Goal of the exercise
A line belongs in the answer only if it contains the word "False"; copy every such line from the listing below.
··· Dataset extract
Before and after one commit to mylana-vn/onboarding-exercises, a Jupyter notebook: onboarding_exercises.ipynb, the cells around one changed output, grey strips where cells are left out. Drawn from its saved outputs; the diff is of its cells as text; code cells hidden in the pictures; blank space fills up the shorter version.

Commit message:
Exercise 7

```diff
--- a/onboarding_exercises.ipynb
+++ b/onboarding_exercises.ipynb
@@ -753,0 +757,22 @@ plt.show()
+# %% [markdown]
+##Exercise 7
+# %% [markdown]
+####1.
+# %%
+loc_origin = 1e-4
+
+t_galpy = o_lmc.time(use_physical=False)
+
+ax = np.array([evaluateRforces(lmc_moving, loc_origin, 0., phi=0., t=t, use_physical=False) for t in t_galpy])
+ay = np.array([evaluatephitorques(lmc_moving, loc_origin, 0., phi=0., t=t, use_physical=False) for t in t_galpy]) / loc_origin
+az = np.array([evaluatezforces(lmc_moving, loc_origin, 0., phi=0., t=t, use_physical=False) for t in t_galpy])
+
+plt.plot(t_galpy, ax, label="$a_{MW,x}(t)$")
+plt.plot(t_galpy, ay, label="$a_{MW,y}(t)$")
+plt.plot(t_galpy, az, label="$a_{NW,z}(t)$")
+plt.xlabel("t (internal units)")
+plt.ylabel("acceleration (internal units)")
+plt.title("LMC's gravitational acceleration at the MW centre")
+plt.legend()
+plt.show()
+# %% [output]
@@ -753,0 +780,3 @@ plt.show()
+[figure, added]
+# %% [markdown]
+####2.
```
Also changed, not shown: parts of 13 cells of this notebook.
······
Your response
+t_galpy = o_lmc.time(use_physical=False)
+ax = np.array([evaluateRforces(lmc_moving, loc_origin, 0., phi=0., t=t, use_physical=False) for t in t_galpy])
+ay = np.array([evaluatephitorques(lmc_moving, loc_origin, 0., phi=0., t=t, use_physical=False) for t in t_galpy]) / loc_origin
+az = np.array([evaluatezforces(lmc_moving, loc_origin, 0., phi=0., t=t, use_physical=False) for t in t_galpy])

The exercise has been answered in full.